The change will allow private companies with less than $25 million in assets and turnover to utilise crowdsourced funding to raise up to $5 million a year.
BDO partner Sharon Houghton said that the passage of the legislation would be welcome news for start-ups and small businesses who might otherwise struggle to obtain finance.
“This is good news for thousands of Australian private businesses that will now have the ability to crowdsource up to $5 million a year from retail investors, capped at $10,000 per retail investor, in return for equity in their company,” Ms Houghton said.
“The government has previously been criticised for the long and staggered release of this legislation, which was initially introduced in November 2016. However, yesterday was a welcome development to the budding industry.
“[We’re] excited to see new capital avenues becoming available for Australian companies and will be interested to see the market’s response to the increased accessibility of crowdfunding that comes into effect in late October this year.”
ESS BIZTOOLS managing director Peter Towers believes the passage of the legislation will open up new revenue streams for accountants.
“Accountancy firms will be able to stay ahead of the game and create new income streams by offering professional advice to SME companies that wish to take advantage of the amendments,” said Mr Towers.
“This is a tremendous opportunity for accountants to guide clients and prospects on the processes that are required, if the private company is going to be able to qualify as a crowdsourced funding company.”
Jotham Lian is the news editor of Accountants Daily, the leading source of breaking news, analysis and insight for Australian accounting professionals.
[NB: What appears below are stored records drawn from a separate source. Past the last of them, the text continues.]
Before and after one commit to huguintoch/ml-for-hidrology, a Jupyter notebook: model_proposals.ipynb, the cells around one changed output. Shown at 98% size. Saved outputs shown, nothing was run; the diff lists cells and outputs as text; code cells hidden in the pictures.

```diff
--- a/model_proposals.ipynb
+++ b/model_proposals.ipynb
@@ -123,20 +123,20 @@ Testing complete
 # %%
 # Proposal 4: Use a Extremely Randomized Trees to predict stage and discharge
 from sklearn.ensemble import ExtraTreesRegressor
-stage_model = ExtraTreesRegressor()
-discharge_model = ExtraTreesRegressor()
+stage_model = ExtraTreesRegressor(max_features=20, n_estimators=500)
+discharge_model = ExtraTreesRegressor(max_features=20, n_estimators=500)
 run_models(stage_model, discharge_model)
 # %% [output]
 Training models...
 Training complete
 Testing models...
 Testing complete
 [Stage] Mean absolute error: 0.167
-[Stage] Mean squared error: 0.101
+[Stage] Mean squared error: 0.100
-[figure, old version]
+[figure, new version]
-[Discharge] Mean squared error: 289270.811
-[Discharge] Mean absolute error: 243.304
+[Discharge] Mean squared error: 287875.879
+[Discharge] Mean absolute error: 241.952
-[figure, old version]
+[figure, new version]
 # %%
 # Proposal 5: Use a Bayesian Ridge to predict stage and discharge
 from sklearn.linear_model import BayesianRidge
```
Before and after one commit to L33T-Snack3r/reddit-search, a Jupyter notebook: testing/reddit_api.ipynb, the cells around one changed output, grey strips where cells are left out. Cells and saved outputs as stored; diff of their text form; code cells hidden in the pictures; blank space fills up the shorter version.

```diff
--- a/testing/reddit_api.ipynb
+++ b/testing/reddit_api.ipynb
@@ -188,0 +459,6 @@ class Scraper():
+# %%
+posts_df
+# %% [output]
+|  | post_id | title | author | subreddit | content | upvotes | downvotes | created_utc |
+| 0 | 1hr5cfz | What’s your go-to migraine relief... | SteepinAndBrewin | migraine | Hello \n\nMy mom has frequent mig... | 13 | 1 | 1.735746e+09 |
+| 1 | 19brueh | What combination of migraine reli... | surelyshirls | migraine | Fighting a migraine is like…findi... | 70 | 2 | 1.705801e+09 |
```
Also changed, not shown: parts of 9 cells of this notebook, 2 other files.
Before joining the team in 2017, Jotham wrote for a range of national mastheads including the Sydney Morning Herald, and Channel NewsAsia.